In the case, the employees were current and former “gang time” employees and the COA found that Tyson paid the employees as follows:
To calculate the employees’ compensable working time, Tyson measures “gang time”–when the employees are at their working stations and the production line is moving. The employees claim Tyson failed to provide FLSA overtime compensation for donning (putting on) personal protective equipment (PPE) and clothing before production and again after lunch, and for doffing (taking off) PPE and clothing before lunch and again after production. The PPE and clothing worn by individual employees vary depending on their role in the process.
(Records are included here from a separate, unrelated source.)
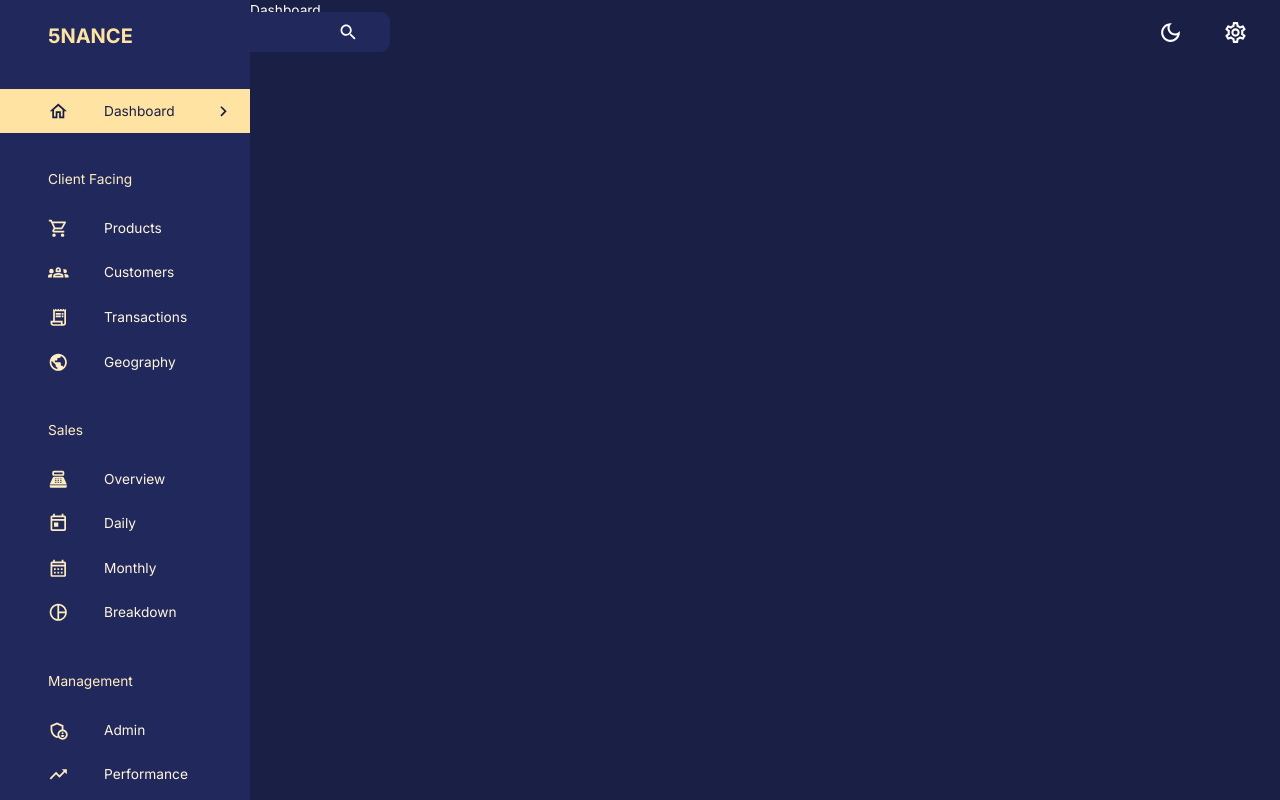
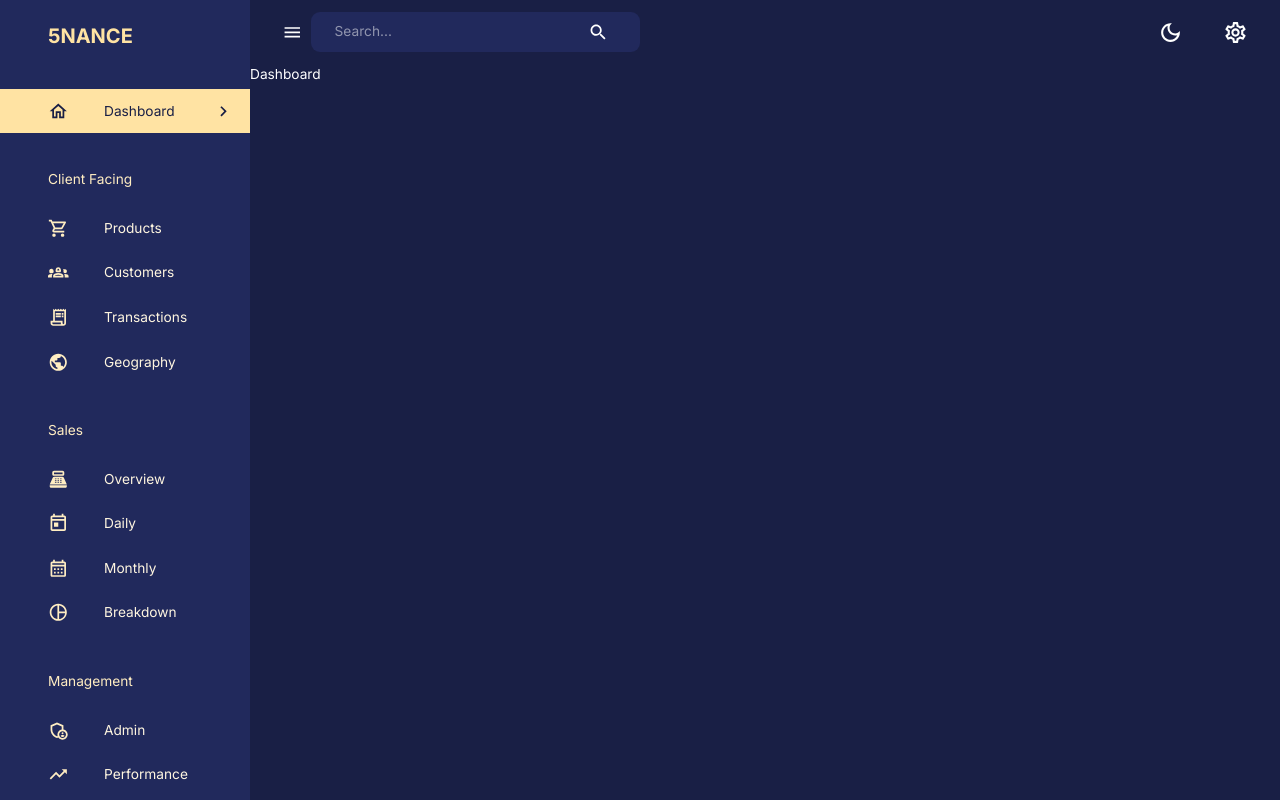
Before and after one commit to shreyansh-1711/Admin-DashBoard-in-MERN, a React (Create React App) app in the folder client/: page /dashboard in a window 1280 px wide. Built offline with nearby package versions, Linux system fonts and the light colour scheme.

Commit message:
Sidebar and navbar adjustment completed

```diff
--- a/client/src/App.js
+++ b/client/src/App.js
@@ -18,8 +18,8 @@ function App() {
         <CssBaseline />  {/*CssBaseline is sort of css reset added to the <head /> of your document.  */}
           <Routes>
             <Route element = { <Layout /> }>
-              <Route path="/" element={<Navigate to="/dashboard" replace /> } />
-              <Route path="/dashboard" element={<Dashboard /> } />
+            <Route path="/" element={<Navigate to="/dashboard" replace />} />
+              <Route path="/dashboard" element={<Dashboard />} />
             </Route>
           </Routes>
       </ThemeProvider>
--- a/client/src/components/Navbar.jsx
+++ b/client/src/components/Navbar.jsx
@@ -12,11 +12,16 @@ import { useDispatch } from "react-redux";
 import { setMode } from "state";
 import profileImage from "assets/shreyansh.jpg";
 import {
-  useTheme,
-  Toolbar,
   AppBar,
+  Button,
+  Box,
+  Typography,
   IconButton,
   InputBase,
+  Toolbar,
+  Menu,
+  MenuItem,
+  useTheme,
 } from "@mui/material";
 
 const Navbar = ({ user, isSidebarOpen, setIsSidebarOpen }) => {
@@ -26,13 +31,13 @@ const Navbar = ({ user, isSidebarOpen, setIsSidebarOpen }) => {
   return (
     <AppBar
       sx={{
-        positiom: "static",
+        position: "static",
         background: "none",
         boxShadow: "none",
       }}
     >
       <Toolbar sx={{ justifyContent: "space-between" }}>
-        {/* Left Side  */}
+        {/* LEFT SIDE */}
         <FlexBetween>
           <IconButton onClick={() => setIsSidebarOpen(!isSidebarOpen)}>
             <MenuIcon />
@@ -50,7 +55,7 @@ const Navbar = ({ user, isSidebarOpen, setIsSidebarOpen }) => {
           </FlexBetween>
         </FlexBetween>
 
-        {/* Right Side  */}
+        {/* RIGHT SIDE */}
         <FlexBetween gap="1.5rem">
           <IconButton onClick={() => dispatch(setMode())}>
             {theme.palette.mode === "dark" ? (
@@ -62,6 +67,7 @@ const Navbar = ({ user, isSidebarOpen, setIsSidebarOpen }) => {
           <IconButton>
             <SettingsOutlined sx={{ fontSize: "25px" }} />
           </IconButton>
+
         </FlexBetween>
       </Toolbar>
     </AppBar>
--- a/client/src/scenes/layout/index.jsx
+++ b/client/src/scenes/layout/index.jsx
@@ -1,7 +1,5 @@
-import React from "react";
-import { useState } from "react";
-import { Box } from "@mui/material";
-import {useMediaQuery} from "@mui/material";
+import React, { useState } from "react";
+import { Box, useMediaQuery } from "@mui/material";
 import { Outlet } from "react-router-dom";
 import { useSelector } from "react-redux";
 import Navbar from "components/Navbar";
@@ -10,16 +8,19 @@ import Sidebar from "components/Sidebar";
 const Layout = () => {
   const isNonMobile = useMediaQuery("(min-width: 600px)");
   const [isSidebarOpen, setIsSidebarOpen] = useState(true);
+
   return (
     <Box display={isNonMobile ? "flex" : "block"} width="100%" height="100%">
       <Sidebar
+        // user={data || {}}
         isNonMobile={isNonMobile}
         drawerWidth="250px"
         isSidebarOpen={isSidebarOpen}
         setIsSidebarOpen={setIsSidebarOpen}
       />
-      <Box>
+      <Box flexGrow={1}>
         <Navbar
+          // user={data || {}}
           isSidebarOpen={isSidebarOpen}
           setIsSidebarOpen={setIsSidebarOpen}
         />
```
Tyson classifies items of PPE and clothing as either “unique” or “non-unique” to the meat-processing industry…. The employees also seek compensation for transporting the items from lockers to the production floor.
In addition to “gang time,” Tyson adds “K-code” time to each employee’s paycheck. Before 2007, Tyson paid four minutes of K-code time per day to each [employee in a department where knives were used] in order to compensate for the donning and doffing of unique items. From [February] 2007 to [June] 2010, Tyson added [several minutes] per day for pre-and post-shift walking time required of the employee…. Tyson does not record the actual time that employees perform any of these tasks.
The question of the case was whether the employees were entitled to pay for donning, doffing, and walking time and if so, how much did Tyson owe the workers? Under the FLSA, “activities performed either before or after the regular work shift, on or off the production line are compensable … if those activities are an integral and indispensable part of the principal activities ….” Here, the donning, doffing and walking times were compensable time under the FLSA and the jury found that Tyson’s “gang time” and “K-code” pay was not enough to cover the meat processing plant’s workers for putting on and taking off their protective equipment and for walking time.
Bottom-line: Workers in meat-processing are entitled to payment for time spent donning, doffing, and walking.